Things You'll Need
Mild dish soap
If treating ink on clothing, place the stained area of the clothing face down on a clean rag. Apply the lemon juice and salt to the underside of the stain to force it off of the fabric without spreading it.
Lemon juice and salt are two common household ingredients that can be used to remove ink stains. Whether the ink stain is on fabric, upholstery or carpet, using these two everyday products can get ink out. Using lemon juice and salt to remove ink is an effective, inexpensive way to get ink stains out for good.
Blot up as much of the ink as possible. Use a damp paper towel to dab the ink stain. Switch to clean portions of the paper towel as one part becomes soiled.
Cut a fresh lemon in half. Bottled lemon juice can be substituted if you do not have a fresh lemon.
Squeeze the lemon juice onto the ink stain. Apply a generous amount so that the stain is saturated.
Sprinkle a liberal coating of table salt over the lemon juice. Rub the table salt into the stain with your fingers.
Continue rubbing until the ink stain begins to disappear. Use an old toothbrush for deep ink stains that are not coming off with just your fingers.
Rinse the stained area with cool water until all of the salt and lemon juice is removed. Clothing can be rinsed directly under the tap. Carpet, upholstery and other stationary items should be rinsed with a rag and plain water.
Place washable items in the washing machine and launder as usual. Non-washable items should be cleaned with a rag and mild dish soap and rinsed again with plain water.
Allow the fabric to air dry. Avoid placing any ink-stained clothing in the dryer. The heat from the dryer will only set in the stain further.
Inspect the clothing for any traces of ink. Repeat the process, if necessary.
Kimbry Parker has been writing since 1998 and has published content on various websites. Parker has experience writing on a variety of topics such as health, parenting, home improvement and decorating.
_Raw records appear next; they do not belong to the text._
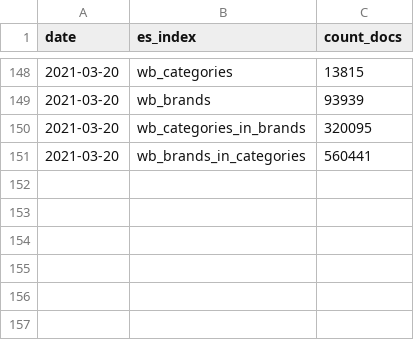
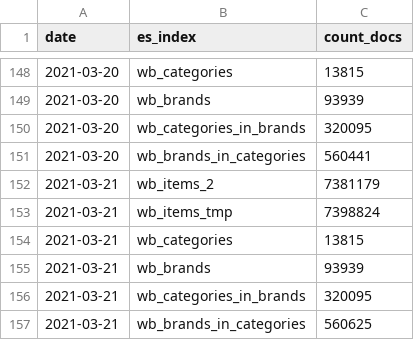
Before and after one commit to rusantsovsv/dashboard_rt, a CSV file: csv_dashboard/index_doc_count.csv, drawn as a sheet; only a part is shown, gaps mark what is left out.

```diff
--- a/csv_dashboard/index_doc_count.csv
+++ b/csv_dashboard/index_doc_count.csv
@@ -151 +151,7 @@ date,es_index,count_docs
 2021-03-20,wb_brands_in_categories,560441
+2021-03-21,wb_items_2,7381179
+2021-03-21,wb_items_tmp,7398824
+2021-03-21,wb_categories,13815
+2021-03-21,wb_brands,93939
+2021-03-21,wb_categories_in_brands,320095
+2021-03-21,wb_brands_in_categories,560625
```
Also changed, not shown: csv_dashboard/not_updates_files.csv, csv_dashboard/random_brands.csv.
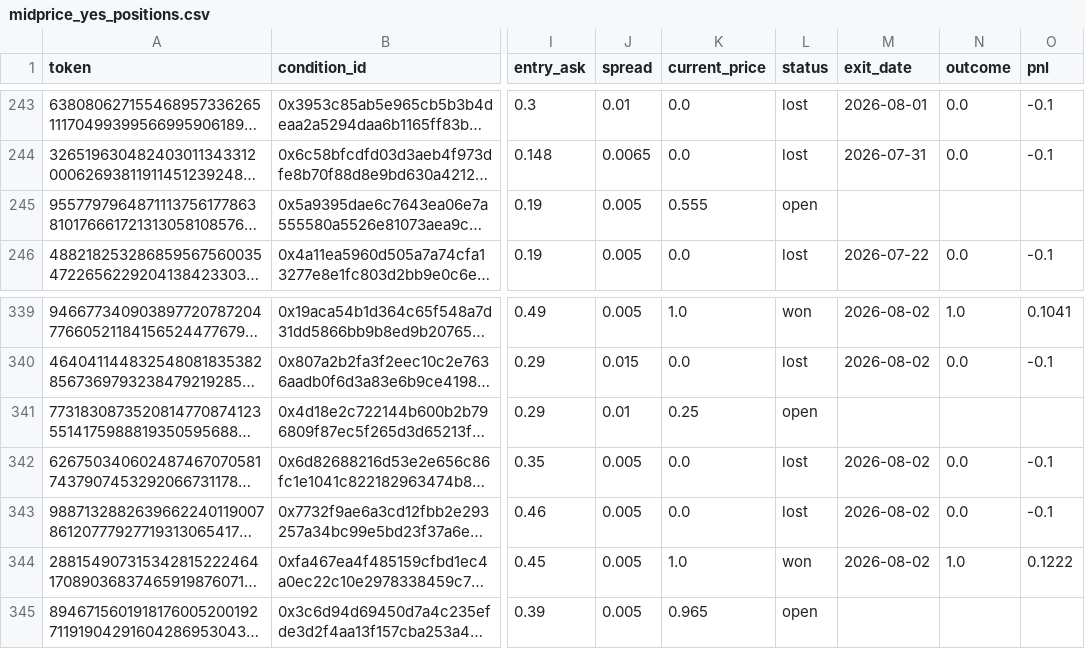
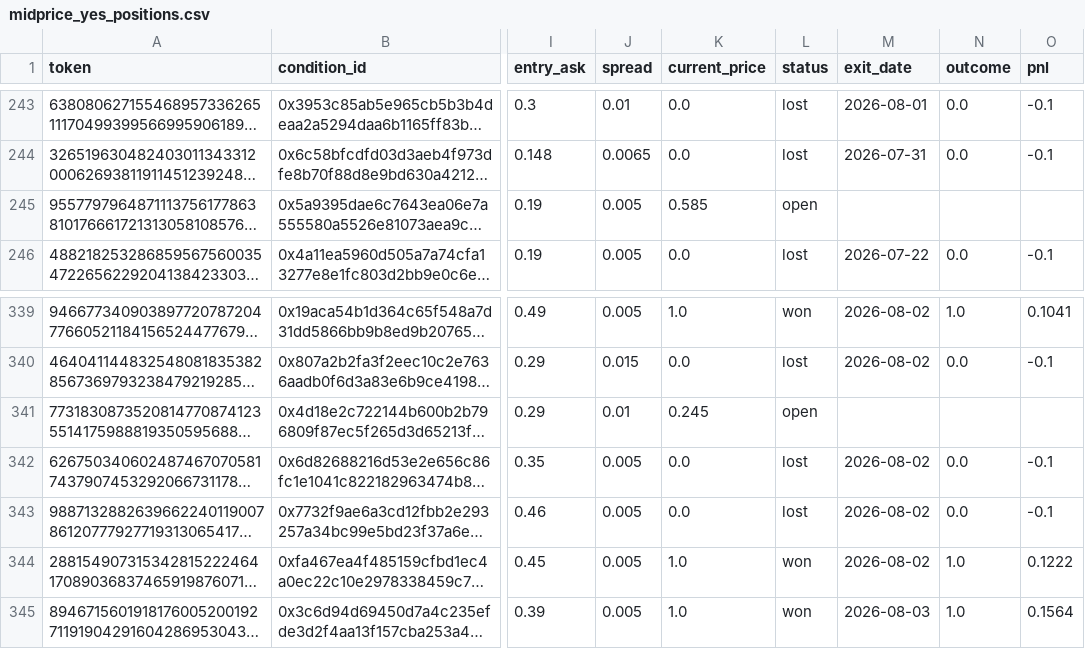
Before and after one commit to skanderbellil/Bayes-ically-Rich, a CSV file: data/paper_trade/midprice_yes_positions.csv, drawn as a sheet; only a part is shown, gaps mark what is left out; long unchanged cells end in …; the diff names each change by its address in the sheet, - before the commit and + after, or states it on an @@ line.

Commit message:
paper-trade: update 2026-08-03_03:33

```diff
--- a/data/paper_trade/midprice_yes_positions.csv
+++ b/data/paper_trade/midprice_yes_positions.csv
-K245 (current_price): 0.555
+K245 (current_price): 0.585
-K341 (current_price): 0.25
+K341 (current_price): 0.245
-K345 (current_price): 0.965
+K345 (current_price): 1.0
-L345 (status): open
+L345 (status): won
-M345 (exit_date): (empty)
+M345 (exit_date): 2026-08-03
-N345 (outcome): (empty)
+N345 (outcome): 1.0
-O345 (pnl): (empty)
+O345 (pnl): 0.1564
```
Also changed, not shown: data/paper_trade/bankroll_summary.csv, data/paper_trade/midprice_yes_20_40_positions.csv, 12 other files.
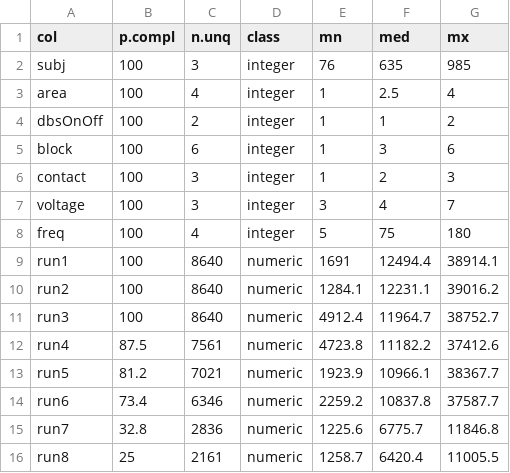
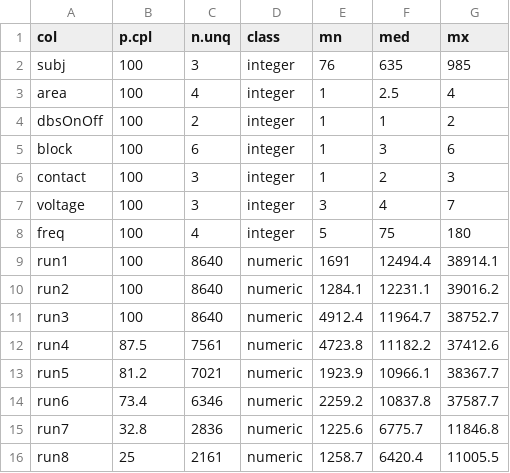
Before and after one commit to trentonjerde/biomarker, a CSV file: R/data.freq_col.csv, drawn as a sheet; the diff names each change by its address in the sheet, - before the commit and + after, or states it on an @@ line.

Commit message:
Update data exports (*_col.csv files) and feathers for saves of data.freq and data.volt in progress

```diff
--- a/R/data.freq_col.csv
+++ b/R/data.freq_col.csv
-B1: p.compl
+B1: p.cpl
```
Also changed, not shown: R/data.volt_col.csv, 2 other files.
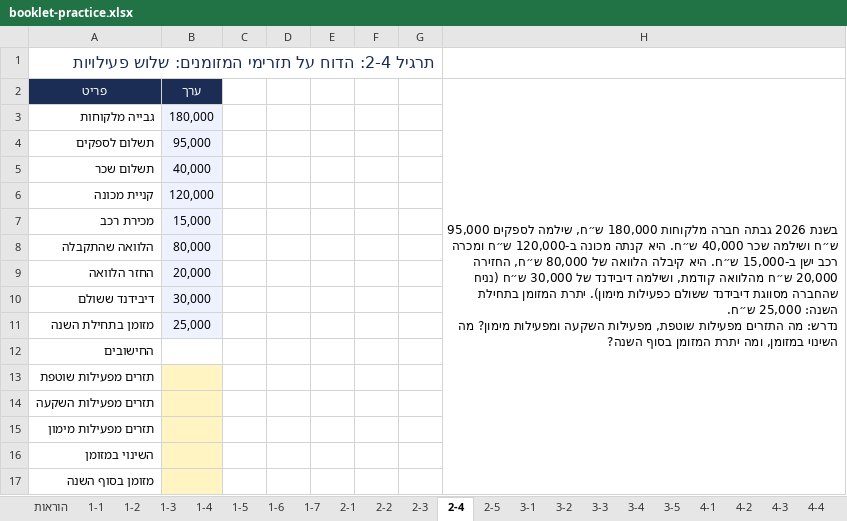
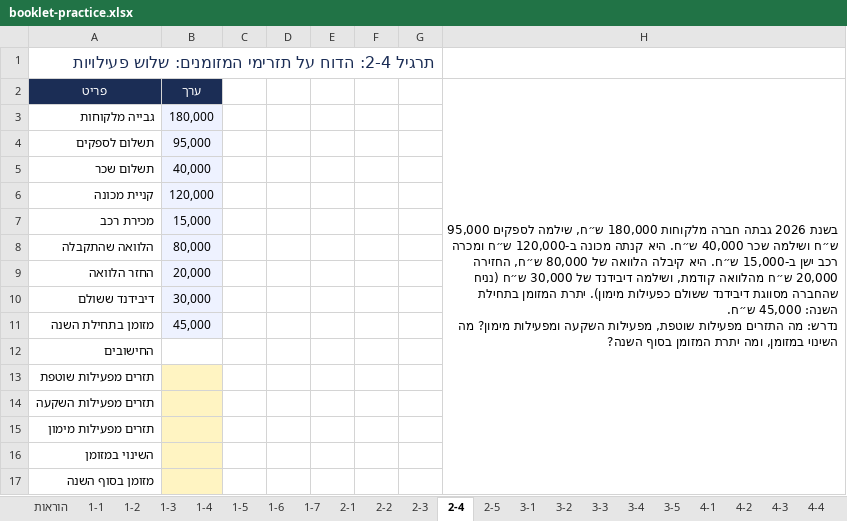
Before and after one commit to shaytsaban/colman-financial-analysis-managers, an Excel workbook: materials/booklet-practice.xlsx, sheet 2-4, drawn as a sheet; values as stored, in another font and other column widths than the file's, no borders; ↵ is a line break in a cell; the diff names each change by its address in the sheet, - before the commit and + after, or states it on an @@ line.

```diff
--- a/materials/booklet-practice.xlsx (sheet 2-4)
+++ b/materials/booklet-practice.xlsx (sheet 2-4)
-H2: …בתחילת השנה: 25,000 ש״ח. ↵ נדרש:…
+H2: …בתחילת השנה: 45,000 ש״ח. ↵ נדרש:…
-B11 (ערך): 25,000
+B11 (ערך): 45,000
```
Also changed, not shown: sheet הוראות, materials/practice-1.xlsx, 16 other files.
She is a graduate of Purdue University with a Bachelor of Arts in organizational communication.